| Information provided |
+ + + + + + +

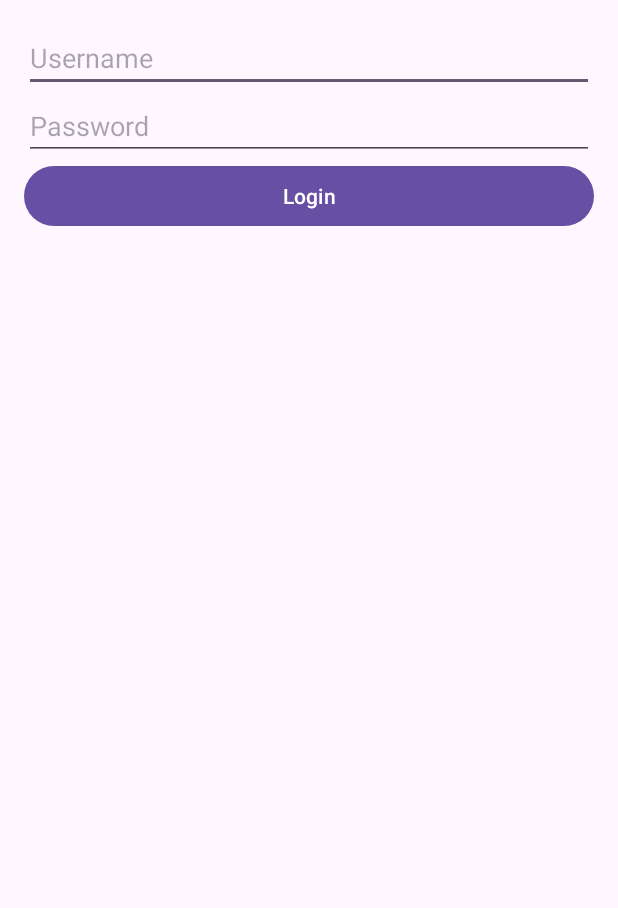
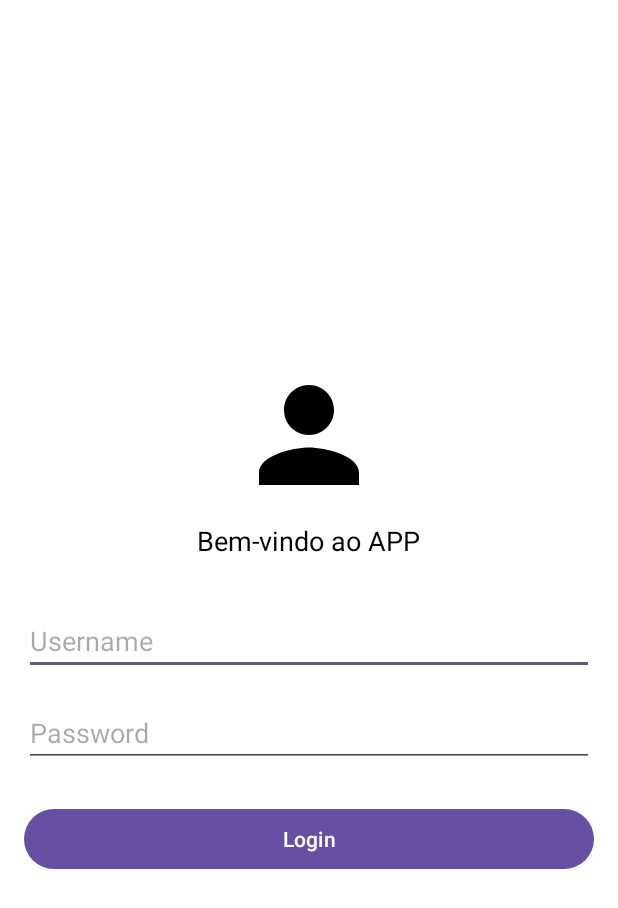
Before and after one commit to joao-vittorr/AvaliacaoConsultaMedicaAppAndroidComApiEmJava, an Android app: the screen it shows after launch (LoginActivity), on a phone screen of 412 x 824 dp. Shown: the top 908 px of the screen. Run offline under Robolectric (Android 15) with nearby library versions, the phone set to English and light mode, and no system bars.

Commit message:
estilizando telas e adicionando lista de pacientes

```diff
--- a/app/src/main/java/com/example/consultamedicaapp/CadastroPacienteActivity.java
+++ b/app/src/main/java/com/example/consultamedicaapp/CadastroPacienteActivity.java
@@ -22,7 +22,7 @@ public class CadastroPacienteActivity extends AppCompatActivity {
     private EditText etNome, etCpf;
     private Button btnSave, btnDelete;
     private Long pessoaId = null; // Identifica se é uma criação ou edição
-    String baseUrl = getResources().getString(R.string.api_base_url);
+    private String baseUrl;
 
 
     @Override
@@ -30,6 +30,7 @@ public class CadastroPacienteActivity extends AppCompatActivity {
         super.onCreate(savedInstanceState);
         setContentView(R.layout.activity_cadastro_paciente);
 
+        baseUrl = getResources().getString(R.string.api_base_url);
         etNome = findViewById(R.id.etNome);
         etCpf = findViewById(R.id.etCpf);
         btnSave = findViewById(R.id.btnSave);
--- /dev/null
+++ b/app/src/main/java/com/example/consultamedicaapp/ListaConsultasActivity.java
@@ -0,0 +1,4 @@
+package com.example.consultamedicaapp;
+
+public class ListaConsultasActivity {
+}
--- /dev/null
+++ b/app/src/main/res/drawable/list_paciente.xml
@@ -0,0 +1,5 @@
+<vector xmlns:android="http://schemas.android.com/apk/res/android" android:autoMirrored="true" android:height="24dp" android:tint="#000000" android:viewportHeight="24" android:viewportWidth="24" android:width="24dp">
+
+    <path android:fillColor="@android:color/white" android:pathData="M21,3L3,3c-1.1,0 -2,0.9 -2,2v14c0,1.1 0.9,2 2,2h18c1.1,0 2,-0.9 2,-2L23,5c0,-1.1 -0.9,-2 -2,-2zM12,11L3,11L3,9h9v2zM12,7L3,7L3,5h9v2z"/>
+
+</vector>
--- /dev/null
+++ b/app/src/main/res/drawable/logo.xml
@@ -0,0 +1,5 @@
+<vector xmlns:android="http://schemas.android.com/apk/res/android" android:height="24dp" android:tint="#000000" android:viewportHeight="24" android:viewportWidth="24" android:width="24dp">
+
+    <path android:fillColor="@android:color/white" android:pathData="M12,12c2.21,0 4,-1.79 4,-4s-1.79,-4 -4,-4 -4,1.79 -4,4 1.79,4 4,4zM12,14c-2.67,0 -8,1.34 -8,4v2h16v-2c0,-2.66 -5.33,-4 -8,-4z"/>
+
+</vector>
--- a/app/src/main/res/layout/activity_cadastro_consulta.xml
+++ b/app/src/main/res/layout/activity_cadastro_consulta.xml
@@ -3,7 +3,8 @@
     android:layout_width="match_parent"
     android:layout_height="match_parent"
     android:orientation="vertical"
-    android:padding="16dp">
+    android:padding="16dp"
+    android:background="@android:color/white">
 
     <EditText
         android:id="@+id/etCpf"
--- a/app/src/main/res/layout/activity_cadastro_paciente.xml
+++ b/app/src/main/res/layout/activity_cadastro_paciente.xml
@@ -3,7 +3,8 @@
     android:layout_width="match_parent"
     android:layout_height="match_parent"
     android:orientation="vertical"
-    android:padding="16dp">
+    android:padding="16dp"
+    android:background="@android:color/white">
 
     <EditText
         android:id="@+id/etNome"
--- a/app/src/main/res/layout/activity_lista_pacientes.xml
+++ b/app/src/main/res/layout/activity_lista_pacientes.xml
@@ -1,7 +1,8 @@
 <?xml version="1.0" encoding="utf-8"?>
 <RelativeLayout xmlns:android="http://schemas.android.com/apk/res/android"
     android:layout_width="match_parent"
-    android:layout_height="match_parent">
+    android:layout_height="match_parent"
+    android:background="@android:color/white">
 
     <ProgressBar
         android:id="@+id/progressBar"
--- a/app/src/main/res/layout/activity_login.xml
+++ b/app/src/main/res/layout/activity_login.xml
@@ -4,25 +4,50 @@
     android:layout_width="match_parent"
     android:layout_height="match_parent"
     android:orientation="vertical"
-    android:padding="16dp">
+    android:gravity="center"
+    android:padding="16dp"
+    android:background="@android:color/white">
+
+    <ImageView
+        android:id="@+id/ivLogo"
+        android:layout_width="100dp"
+        android:layout_height="100dp"
+        android:src="@drawable/logo"
+        android:layout_gravity="center"/>
+
+    <TextView
+        android:id="@+id/tvWelcome"
+        android:layout_width="wrap_content"
+        android:layout_height="wrap_content"
+        android:text="Bem-vindo ao APP"
+        android:textSize="18sp"
+        android:textColor="@android:color/black"
+        android:layout_marginTop="8dp"
+        android:layout_gravity="center"/>
 
     <EditText
         android:id="@+id/etUsername"
         android:layout_width="match_parent"
         android:layout_height="wrap_content"
-        android:hint="Username" />
+        android:hint="Username"
+        android:layout_marginTop="32dp"
+        android:textColor="@android:color/black"/>
 
     <EditText
         android:id="@+id/etPassword"
         android:layout_width="match_parent"
         android:layout_height="wrap_content"
         android:hint="Password"
-        android:inputType="textPassword" />
+        android:inputType="textPassword"
+        android:layout_marginTop="16dp"
+        android:textColor="@android:color/black"/>
 
     <Button
         android:id="@+id/btnLogin"
         android:layout_width="match_parent"
         android:layout_height="wrap_content"
-        android:text="Login" />
+        android:text="Login"
+        android:layout_marginTop="24dp"
+        android:textColor="@android:color/white"/>
 
 </LinearLayout>
--- a/app/src/main/res/layout/activity_main.xml
+++ b/app/src/main/res/layout/activity_main.xml
@@ -5,7 +5,8 @@
     android:id="@+id/main"
     android:layout_width="match_parent"
     android:layout_height="match_parent"
-    tools:context=".MainActivity">
+    tools:context=".MainActivity"
+    android:background="@android:color/white">
 
     <TextView
         android:layout_width="wrap_content"
--- a/app/src/main/res/layout/activity_notificacoes.xml
+++ b/app/src/main/res/layout/activity_notificacoes.xml
@@ -3,7 +3,8 @@
     android:layout_width="match_parent"
     android:layout_height="match_parent"
     android:orientation="vertical"
-    android:padding="16dp">
+    android:padding="16dp"
+    android:background="@android:color/white">
 
     <TextView
         android:id="@+id/tvNoNotifications"
```
Also changed, not shown: app/src/main/java/com/example/consultamedicaapp/HomeActivity.java (+10 -1 lines), app/src/main/java/com/example/consultamedicaapp/ListaPacientesActivity.java (+6 -6 lines), app/src/main/res/layout/activity_home.xml (+18 -1 lines), app/src/main/res/layout/item_consulta.xml (+10 -5 lines), app/src/main/res/layout/item_paciente.xml (+6 -3 lines).
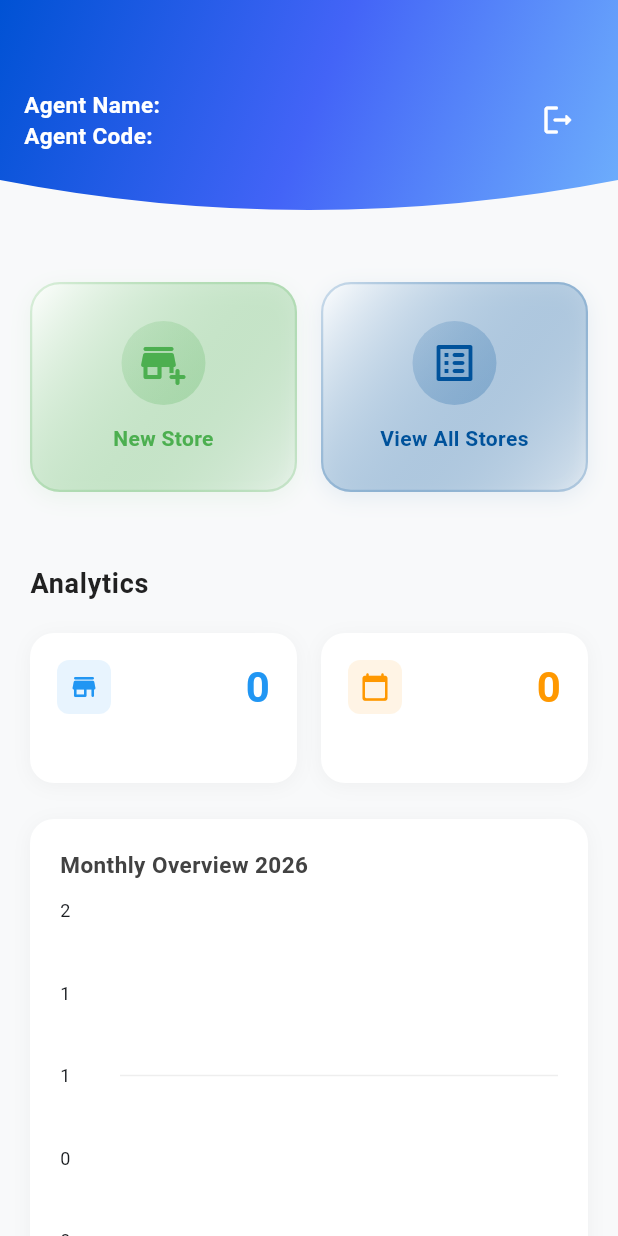
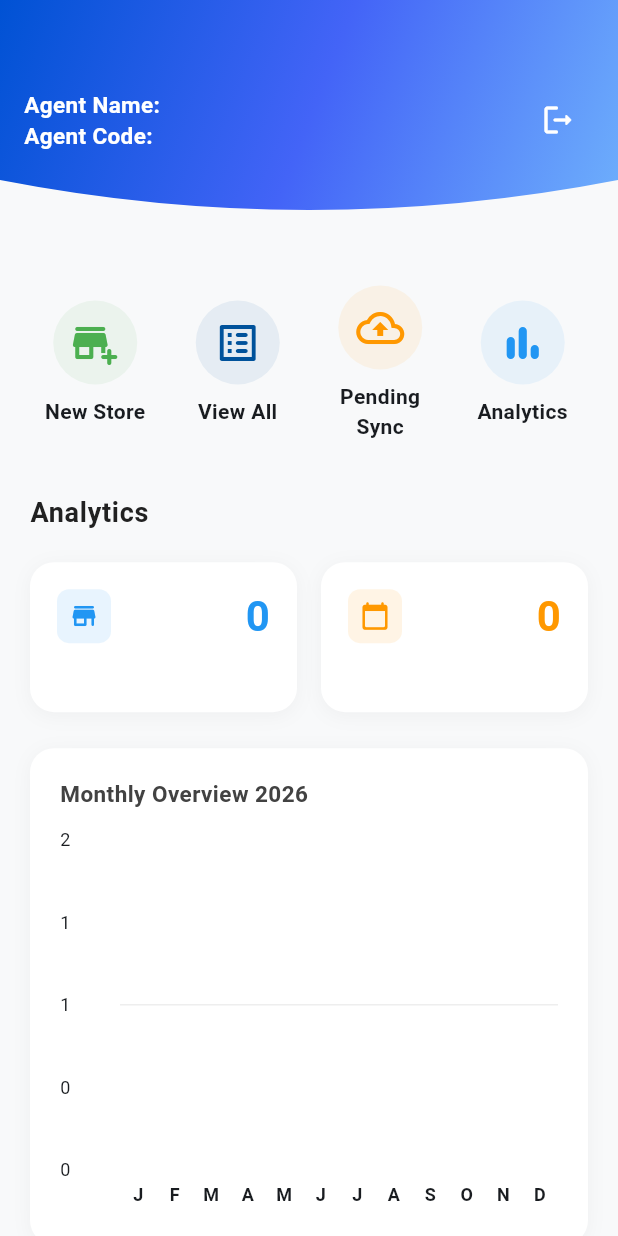
Before and after one commit to karloian/bancon, a Flutter app: the AgentScreen screen opened directly, on a phone screen of 412 x 824 dp. Run offline on Flutter 3.47's test engine with Material 3 defaults, Android fonts, the phone set to English and light mode, and no system bars; drawn by our look-alikes of fl_chart; our stand-ins replace connectivity_plus, dropdown_search, geolocator, image_picker, shared_preferences, sqflite and 1 more; accounts and stored records are empty.

Commit message:
feat: enhance agent screen with territory auto-selection and menu item component

```diff
--- a/lib/screen/agent_screen.dart
+++ b/lib/screen/agent_screen.dart
@@ -8,6 +8,7 @@
 import '../services/sync_service.dart';
 import '../services/local_database.dart';
 import 'package:dropdown_search/dropdown_search.dart';
+import 'menu_item.dart';
 
 class AgentScreen extends StatefulWidget {
   const AgentScreen({super.key});
@@ -24,6 +25,18 @@
   final _contactNumberController = TextEditingController();
   final _completeAddressController = TextEditingController();
   String? _selectedTerritory;
+  List<String> _filteredTerritories = [];
+  @override
+  void didChangeDependencies() {
+    super.didChangeDependencies();
+    // Initialize filtered territories to all on first build
+    if (_filteredTerritories.isEmpty) {
+      setState(() {
+        _filteredTerritories = List<String>.from(_territories);
+      });
+    }
+  }
+
   final _storeClassificationController = TextEditingController();
   final _tinController = TextEditingController();
   final _paymentTermController = TextEditingController();
@@ -40,6 +53,46 @@
 
   int _totalStores = 0;
   int _thisMonthStores = 0;
+
+  @override
+  void initState() {
+    super.initState();
+    _loadUserInfo();
+    _loadStats();
+    _initializeSync();
+    _completeAddressController.addListener(_autoSelectTerritoryFromAddress);
+  }
+
+  void _autoSelectTerritoryFromAddress() {
+    final address = _completeAddressController.text.toLowerCase();
+    List<String> matches = [];
+    String? autoSelect;
+    for (final territory in _territories) {
+      final territoryLower = territory.toLowerCase();
+      if (address.contains(territoryLower)) {
+        matches.add(territory);
+        autoSelect ??= territory;
+      } else {
+        final parts = territoryLower.split(',').map((s) => s.trim()).toList();
+        for (final part in parts) {
+          if (part.isNotEmpty && address.contains(part)) {
+            matches.add(territory);
+            autoSelect ??= territory;
+            break;
+          }
+        }
+      }
+    }
+    setState(() {
+      _filteredTerritories = matches.isNotEmpty
+          ? matches
+          : List<String>.from(_territories);
+      if (autoSelect != null) {
+        _selectedTerritory = autoSelect;
+      }
+    });
+  }
+
   bool _isLoadingStats = false;
   List<int> _monthlyStores = List.filled(12, 0);
 
@@ -188,14 +241,6 @@
     'Valladolid, Negros Occidental',
   ];
 
-  @override
-  void initState() {
-    super.initState();
-    _loadUserInfo();
-    _loadStats();
-    _initializeSync();
-  }
-
   void _initializeSync() {
     _syncService.startListening();
     _updatePendingCount();
@@ -329,6 +374,7 @@
     _storeNameController.dispose();
     _purchaserOwnerController.dispose();
     _contactNumberController.dispose();
+    _completeAddressController.removeListener(_autoSelectTerritoryFromAddress);
     _completeAddressController.dispose();
     _storeClassificationController.dispose();
     _tinController.dispose();
@@ -628,36 +674,45 @@
             crossAxisAlignment: CrossAxisAlignment.start,
             children: [
               const SizedBox(height: 8),
-              // Action Cards
-              Row(
+
+              // Grid Menu
+              GridView.count(
+                crossAxisCount: 4,
+                shrinkWrap: true,
+                physics: const NeverScrollableScrollPhysics(),
+                mainAxisSpacing: 16,
+                crossAxisSpacing: 8,
+                childAspectRatio: 0.8,
                 children: [
-                  Expanded(
-                    child: _buildActionCard(
-                      'New Store',
-                      Icons.add_business_rounded,
-                      Colors.green,
-                      () => _showStoreForm(),
-                    ),
-                  ),
-                  const SizedBox(width: 16),
-                  Expanded(
-                    child: _buildActionCard(
-                      'View All Stores',
-                      Icons.list_alt_rounded,
-                      const Color(0xFF00529B),
-                      () => _viewAllStores(),
-                    ),
-                  ),
-                ],
-              ),
-              const SizedBox(height: 16),
-              // Pending Sync Card
-              if (_pendingUploads > 0)
-                _buildActionCard(
-                  'Pending Sync ($_pendingUploads)',
-                  Icons.cloud_upload_outlined,
-                  Colors.orange,
-                  () => _viewPendingStores(),
+                  MenuItem(
+                    icon: Icons.add_business_rounded,
+                    label: 'New Store',
+                    color: Colors.green,
+                    onTap: _showStoreForm,
+                  ),
+                  MenuItem(
+                    icon: Icons.list_alt_rounded,
+                    label: 'View All',
+                    color: const Color(0xFF00529B),
+                    onTap: _viewAllStores,
+                  ),
+                  MenuItem(
+                    icon: Icons.cloud_upload_outlined,
+                    label: 'Pending Sync',
+                    color: Colors.orange,
+                    onTap: _viewPendingStores,
+                    badge: _pendingUploads > 0
+                        ? _pendingUploads.toString()
+                        : null,
+                  ),
+                  MenuItem(
+                    icon: Icons.bar_chart_rounded,
+                    label: 'Analytics',
+                    color: Colors.blue,
+                    onTap: () {},
+                  ),
+                  // Add more menu items as needed
+                ],
               ),
               const SizedBox(height: 32),
 
@@ -885,7 +940,7 @@
       onTap: onTap,
       borderRadius: BorderRadius.circular(20),
       child: Container(
-        height: 140,
+        height: 90,
         decoration: BoxDecoration(
           gradient: LinearGradient(
             colors: [Colors.white, color.withOpacity(0.05)],
@@ -904,6 +959,7 @@
         ),
         child: Column(
           mainAxisAlignment: MainAxisAlignment.center,
+          mainAxisSize: MainAxisSize.min,
           children: [
             Container(
               padding: const EdgeInsets.all(12),
@@ -917,15 +973,15 @@
               ),
               child: Icon(icon, size: 32, color: color),
             ),
-            const SizedBox(height: 12),
-            Text(
+            const SizedBox(height: 8),
+            Flexible(
+              child: Text(
                 title,
-              style: TextStyle(
-                fontSize: 14,
-                fontWeight: FontWeight.w600,
-                color: color,
-              ),
+                style: TextStyle(fontSize: 13, fontWeight: FontWeight.w600),
+                overflow: TextOverflow.ellipsis,
+                maxLines: 2,
                 textAlign: TextAlign.center,
+              ),
             ),
           ],
         ),
@@ -1055,6 +1111,53 @@
 }
 
 class _StoreFormScreenState extends State<StoreFormScreen> {
+  List<String> _filteredTerritories = [];
+  @override
+  void didChangeDependencies() {
+    super.didChangeDependencies();
+    if (_filteredTerritories.isEmpty) {
+      setState(() {
+        _filteredTerritories = List<String>.from(_territories);
+      });
+    }
+  }
+
+  @override
+  void initState() {
+    super.initState();
+    _completeAddressController.addListener(_autoSelectTerritoryFromAddress);
+  }
+
+  void _autoSelectTerritoryFromAddress() {
+    final address = _completeAddressController.text.toLowerCase();
+    List<String> matches = [];
+    String? autoSelect;
+    for (final territory in _territories) {
+      final territoryLower = territory.toLowerCase();
+      if (address.contains(territoryLower)) {
+        matches.add(territory);
+        autoSelect ??= territory;
+      } else {
+        final parts = territoryLower.split(',').map((s) => s.trim()).toList();
+        for (final part in parts) {
+          if (part.isNotEmpty && address.contains(part)) {
+            matches.add(territory);
+            autoSelect ??= territory;
+            break;
+          }
+        }
+      }
+    }
+    setState(() {
+      _filteredTerritories = matches.isNotEmpty
+          ? matches
+          : List<String>.from(_territories);
+      if (autoSelect != null) {
+        _selectedTerritory = autoSelect;
+      }
+    });
+  }
+
   final _formKey = GlobalKey<FormState>();
   final _dateController = TextEditingController();
   final _storeNameController = TextEditingController();
@@ -1182,12 +1285,6 @@
     'Passi City, Iloilo',
   ];
 
-  @override
-  void initState() {
-    super.initState();
-    _loadUserInfo();
-  }
-
   Future<void> _loadUserInfo() async {
     final user = Supabase.instance.client.auth.currentUser;
     if (user != null) {
@@ -1535,7 +1632,7 @@
 
                         // Territory
                         DropdownSearch<String>(
-                          items: _territories,
+                          items: _filteredTerritories,
                           selectedItem: _selectedTerritory,
                           dropdownDecoratorProps: DropDownDecoratorProps(
                             dropdownSearchDecoration: InputDecoration(
@@ -1549,7 +1646,7 @@
                             ),
                           ),
                           popupProps: PopupProps.menu(
-                            showSearchBox: true, // <-- enables search
+                            showSearchBox: true,
                             searchFieldProps: TextFieldProps(
                               decoration: InputDecoration(
                                 hintText: 'Search territory...',
@@ -1636,7 +1733,9 @@
                         const SizedBox(height: 16),
 
                         // Agent Code
-                        TextFormField(
+                        Visibility(
+                          visible: false,
+                          child: TextFormField(
                             controller: _agentCodeController,
                             decoration: InputDecoration(
                               labelText: 'Agent Code',
@@ -1651,10 +1750,13 @@
                             validator: (value) =>
                                 value?.isEmpty ?? true ? 'Required' : null,
                           ),
+                        ),
                         const SizedBox(height: 16),
 
                         // Sales Person
-                        TextFormField(
+                        Visibility(
+                          visible: false,
+                          child: TextFormField(
                             controller: _salesPersonController,
                             decoration: InputDecoration(
                               labelText: 'Sales Person',
@@ -1668,6 +1770,7 @@
                             enabled: false,
                             validator: (value) =>
                                 value?.isEmpty ?? true ? 'Required' : null,
+                          ),
                         ),
                       ],
                     ),
--- /dev/null
+++ b/lib/screen/menu_item.dart
@@ -0,0 +1,70 @@
+import 'package:flutter/material.dart';
+
+class MenuItem extends StatelessWidget {
+  final IconData icon;
+  final String label;
+  final Color color;
+  final VoidCallback onTap;
+  final String? badge;
+
+  const MenuItem({
+    required this.icon,
+    required this.label,
+    required this.color,
+    required this.onTap,
+    this.badge,
+    Key? key,
+  }) : super(key: key);
+
+  @override
+  Widget build(BuildContext context) {
+    return GestureDetector(
+      onTap: onTap,
+      child: Column(
+        mainAxisAlignment: MainAxisAlignment.center,
+        children: [
+          Stack(
+            children: [
+              Container(
+                padding: const EdgeInsets.all(12),
+                decoration: BoxDecoration(
+                  color: color.withOpacity(0.08),
+                  shape: BoxShape.circle,
+                ),
+                child: Icon(icon, size: 32, color: color),
+              ),
+              if (badge != null)
+                Positioned(
+                  right: 0,
+                  top: 0,
+                  child: Container(
+                    padding: const EdgeInsets.all(4),
+                    decoration: const BoxDecoration(
+                      color: Colors.red,
+                      shape: BoxShape.circle,
+                    ),
+                    child: Text(
+                      badge!,
+                      style: const TextStyle(
+                        color: Colors.white,
+                        fontSize: 10,
+                        fontWeight: FontWeight.bold,
+                      ),
+                    ),
+                  ),
+                ),
+            ],
+          ),
+          const SizedBox(height: 8),
+          Text(
+            label,
+            style: const TextStyle(fontSize: 14, fontWeight: FontWeight.w600),
+            textAlign: TextAlign.center,
+            maxLines: 2,
+            overflow: TextOverflow.ellipsis,
+          ),
+        ],
+      ),
+    );
+  }
+}
```
Also changed, not shown: 1 other file. Lines whose indentation alone changed are shown as unchanged.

+ + + + + + +

| Work to complete |
Copy every line from the records that holds the string "example".

| Solution to this task |
--- a/app/src/main/java/com/example/consultamedicaapp/CadastroPacienteActivity.java
+++ b/app/src/main/java/com/example/consultamedicaapp/CadastroPacienteActivity.java
+++ b/app/src/main/java/com/example/consultamedicaapp/ListaConsultasActivity.java
+package com.example.consultamedicaapp;
Also changed, not shown: app/src/main/java/com/example/consultamedicaapp/HomeActivity.java (+10 -1 lines), app/src/main/java/com/example/consultamedicaapp/ListaPacientesActivity.java (+6 -6 lines), app/src/main/res/layout/activity_home.xml (+18 -1 lines), app/src/main/res/layout/item_consulta.xml (+10 -5 lines), app/src/main/res/layout/item_paciente.xml (+6 -3 lines).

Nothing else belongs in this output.